Rethinking retirement for the new generation is a must

By Sharon Moller, Financial Planning Coach at Old Mutual Wealth

With just six percent of South Africans able to afford a financially independent retirement, the prospect of leaving the workforce at age 65 to live off one’s savings is broadly out of reach. But for young people, it’s not merely a question of affordability. The traditional concept of retirement simply isn’t relevant to the way this generation lives and works.
If we are to re-imagine retirement in a meaningful way, it’s important to look squarely at this generational disconnect. In 2022, employment looks very different to employment for past generations. Gone are the days of stepping straight from school or tertiary education into a long-term job with built-in retirement benefits.

Many young graduates struggle to find formal employment and must work outside of corporate structures. Since saving for retirement does not happen in the default way it did for previous generations, this generation must now embark on self-directed savings plans. But more pressing financial goals tend to take preference – from saving for a deposit on a first home, to educating small children or investing in a small business.

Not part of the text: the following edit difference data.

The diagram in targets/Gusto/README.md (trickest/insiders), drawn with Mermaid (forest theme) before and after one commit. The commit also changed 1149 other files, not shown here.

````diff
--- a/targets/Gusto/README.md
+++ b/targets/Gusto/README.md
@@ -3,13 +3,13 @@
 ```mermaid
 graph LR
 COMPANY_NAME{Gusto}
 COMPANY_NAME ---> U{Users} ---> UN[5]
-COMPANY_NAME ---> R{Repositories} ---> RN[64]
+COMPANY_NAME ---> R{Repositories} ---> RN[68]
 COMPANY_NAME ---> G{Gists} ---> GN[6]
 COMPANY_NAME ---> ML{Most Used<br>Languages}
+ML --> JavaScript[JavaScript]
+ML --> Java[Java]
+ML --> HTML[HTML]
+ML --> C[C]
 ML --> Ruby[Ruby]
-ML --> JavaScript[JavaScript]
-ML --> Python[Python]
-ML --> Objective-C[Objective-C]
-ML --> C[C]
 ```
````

What’s more, the tech-based industries in which many young people work function quite differently to older, more traditional industries. There’s much less focus on formal qualifications, such as degrees, and higher value is placed on practical skills gained through short courses and on-the-job experience.
For this reason, it’s common for young people to work on a contract-to-contract basis, building a portfolio of experience as they go. Short-term project work and structured retirement savings are not an easy match.

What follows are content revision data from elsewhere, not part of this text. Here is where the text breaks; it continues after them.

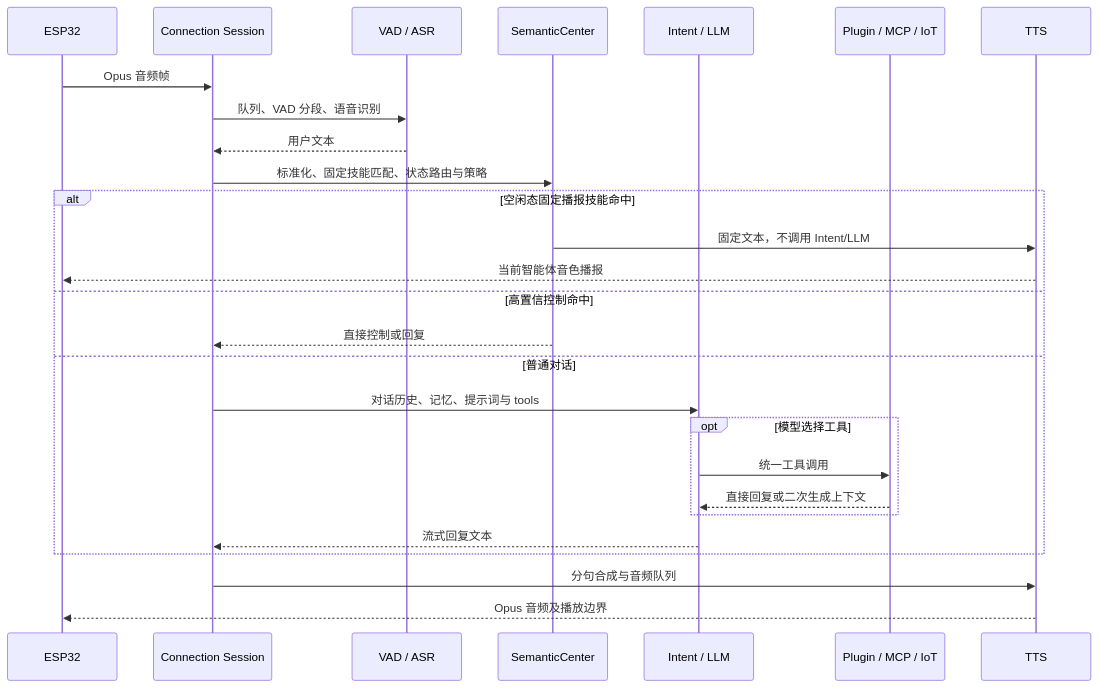
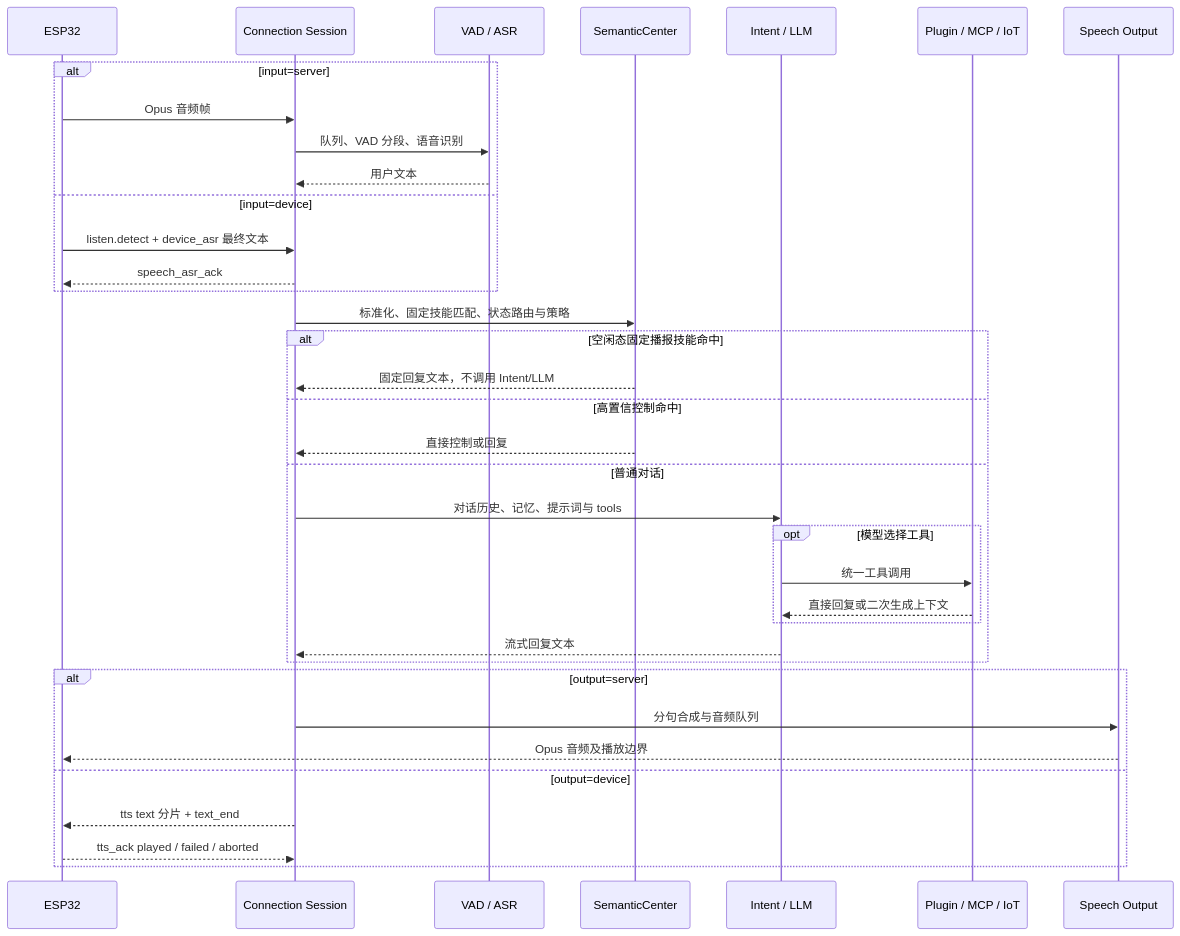
One commit to ruirui688/xiaozhiserver changed the third of 4 diagrams in docs/architecture/runtime-flows.md. Above: the diagram before and after it, drawn with Mermaid. The commit also changed other lines of this file and 48 other files, not shown here.

Commit message:
feat: add device speech routing

````diff
--- a/docs/architecture/runtime-flows.md
+++ b/docs/architecture/runtime-flows.md
@@ -103,29 +129,38 @@
 ```mermaid
 sequenceDiagram
     participant D as ESP32
     participant S as Connection Session
     participant ASR as VAD / ASR
     participant SEM as SemanticCenter
     participant LLM as Intent / LLM
     participant TOOL as Plugin / MCP / IoT
-    participant TTS as TTS
-    D->>S: Opus 音频帧
-    S->>ASR: 队列、VAD 分段、语音识别
-    ASR-->>S: 用户文本
+    participant TTS as Speech Output
+    alt input=server
+        D->>S: Opus 音频帧
+        S->>ASR: 队列、VAD 分段、语音识别
+        ASR-->>S: 用户文本
+    else input=device
+        D->>S: listen.detect + device_asr 最终文本
+        S-->>D: speech_asr_ack
+    end
     S->>SEM: 标准化、固定技能匹配、状态路由与策略
     alt 空闲态固定播报技能命中
-        SEM->>TTS: 固定文本，不调用 Intent/LLM
-        TTS-->>D: 当前智能体音色播报
+        SEM-->>S: 固定回复文本，不调用 Intent/LLM
     else 高置信控制命中
         SEM-->>S: 直接控制或回复
     else 普通对话
         S->>LLM: 对话历史、记忆、提示词与 tools
         opt 模型选择工具
             LLM->>TOOL: 统一工具调用
             TOOL-->>LLM: 直接回复或二次生成上下文
         end
         LLM-->>S: 流式回复文本
     end
-    S->>TTS: 分句合成与音频队列
-    TTS-->>D: Opus 音频及播放边界
+    alt output=server
+        S->>TTS: 分句合成与音频队列
+        TTS-->>D: Opus 音频及播放边界
+    else output=device
+        S-->>D: tts text 分片 + text_end
+        D-->>S: tts_ack played / failed / aborted
+    end
 ```
````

After all, what does retirement planning look like if you’re never been permanently employed?

The new generation needs a new narrative.

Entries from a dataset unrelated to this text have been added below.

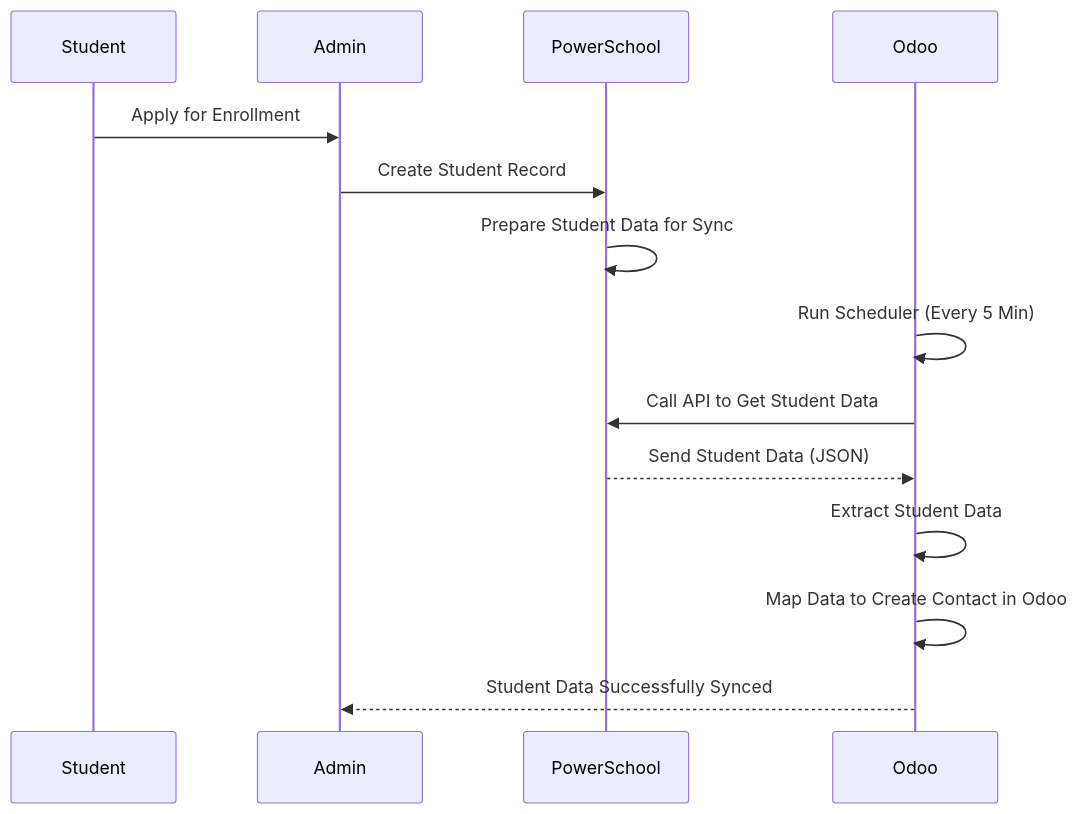
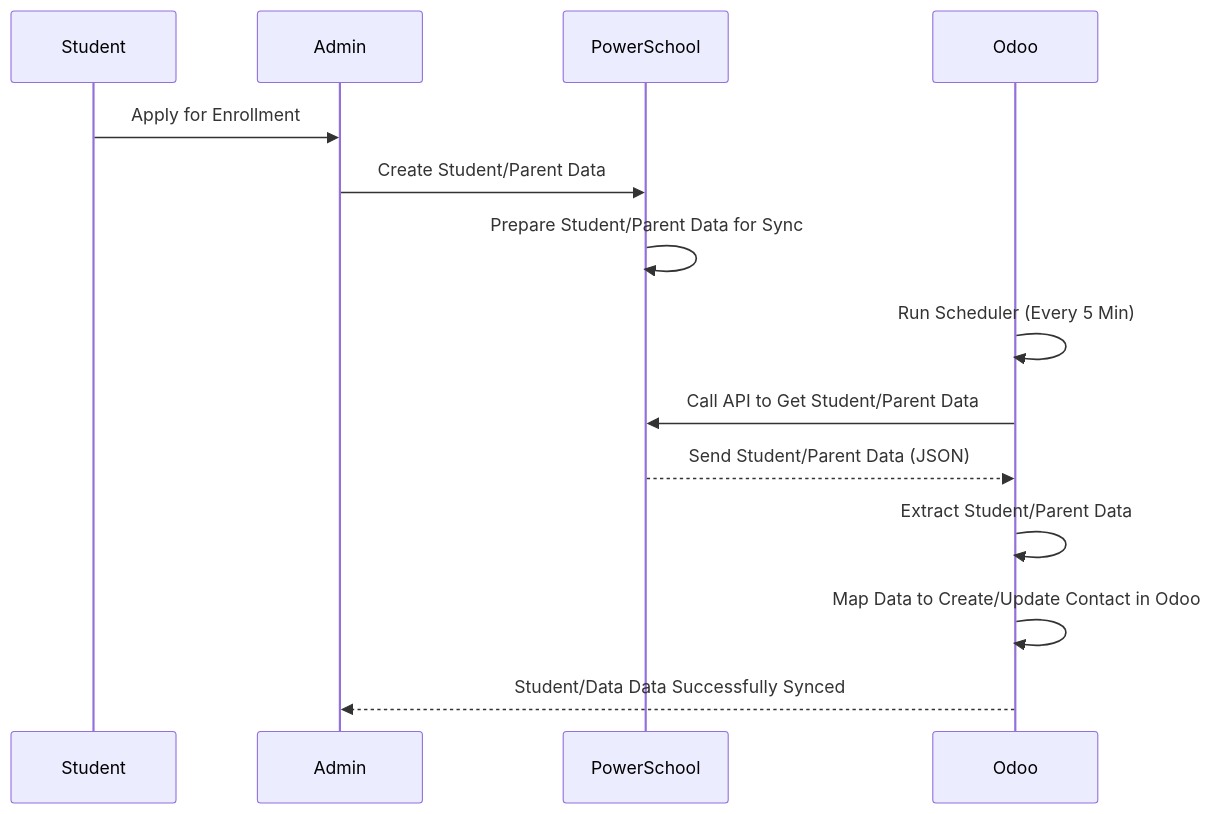
The first of 3 diagrams in PowerSchool Provides Rest API.md (kamalyui9/lincoln_school), drawn with Mermaid before and after one commit.

Commit message:
Update PowerSchool Provides Rest API.md

````diff
--- a/PowerSchool Provides Rest API.md
+++ b/PowerSchool Provides Rest API.md
@@ -4,17 +4,17 @@
 ```mermaid
 sequenceDiagram
     participant Student as Student
     participant Admin as Admin
     participant PowerSchool as PowerSchool
     participant Odoo as Odoo
 
     Student->>Admin: Apply for Enrollment
-    Admin->>PowerSchool: Create Student Record
-    PowerSchool->>PowerSchool: Prepare Student Data for Sync
+    Admin->>PowerSchool: Create Student/Parent Data
+    PowerSchool->>PowerSchool: Prepare Student/Parent Data for Sync
     Odoo->>Odoo: Run Scheduler (Every 5 Min)
-    Odoo->>PowerSchool: Call API to Get Student Data
-    PowerSchool-->>Odoo: Send Student Data (JSON)
-    Odoo->>Odoo: Extract Student Data
-    Odoo->>Odoo: Map Data to Create Contact in Odoo
-    Odoo-->>Admin: Student Data Successfully Synced
+    Odoo->>PowerSchool: Call API to Get Student/Parent Data
+    PowerSchool-->>Odoo: Send Student/Parent Data (JSON)
+    Odoo->>Odoo: Extract Student/Parent Data
+    Odoo->>Odoo: Map Data to Create/Update Contact in Odoo
+    Odoo-->>Admin: Student/Data Data Successfully Synced
 ```
````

While the traditional concept of retirement no longer resonates, planning for future life transitions remains universally crucial for robust financial health. For young professionals, the conversation needs to shift from ‘retirement’ to making the money they earn work for them over the long term.

In this new narrative, retirement is not a goal in and of itself. Instead, it’s just another transition that comes about when your lifestyle can no longer be funded by “paid work”.

At this point, you need another source of income – typically in the form of savings accumulated over your working life. If you can keep working well into your sixties or seventies, you can push out the need to tap into your savings.

But because no one can know how long they’ll be able to earn – nor how long their savings will have to sustain them – planning for this transition is a form of self-insurance. And the sooner you start, the better your cover.

The importance of lifestyle financial planning

In a country like South Africa, where youth unemployment is close to 65%, this kind of financial foresight is frequently out of reach.

We need to start by helping young people uncover what they are good at and how they can turn these talents into paid work without relying on an employer to make a living. This might mean upskilling through short-term, focused education first, to get to the point of earning. Only then, when they can envision a future for themselves, does the conversation about saving really become possible.

Lifestyle financial planning goes beyond number-crunching and box-ticking to help young people grapple with fundamental questions: How do I make a meaningful economic contribution? What do I want to experience? What does financial freedom look like to me? The result is financial decision-making motivated and sustained by a deep sense of purpose rather than an externally imposed, one-size-fits-all template.

How should young people save?

The way we think and talk about retirement needs to change, but most of the financial products and structures remain the same. There are clear tax benefits in vehicles such as tax-free investments and retirement annuities.

New-generation structures within retirement annuity offerings allow people to stop and start their contributions whenever they need to without penalties or excessive red tape. This makes more sense for young people who are working from contract to contract with non-earning months in between.

Understanding the stakes

As South Africans, we need to rethink about retirement planning as a matter of urgency. The consequences of not saving enough for your future while you are working are potentially devastating – both personally and socially. As financial planners, we must speak to the reality of young people’s lives and adapt our approach to match the way they work and think. Failure to do so will result in an entire generation becoming dependent on the government or their children as they age.

We simply cannot rely on a limited number of corporate jobs to sustain us all financially. We need to empower all South Africans – especially the youth – to enter the market as effective entrepreneurs. Because if we can help young people do what they’re good at and get paid for it, there’s no need for them to stop at a predetermined age for the sake of convention. They can continue to earn doing purposeful work and gaining financial freedom – slowing down over time rather than ever fully retiring.

This is the new paradigm young people are inviting us to contemplate.

Rethinking retirement for the new generation is a must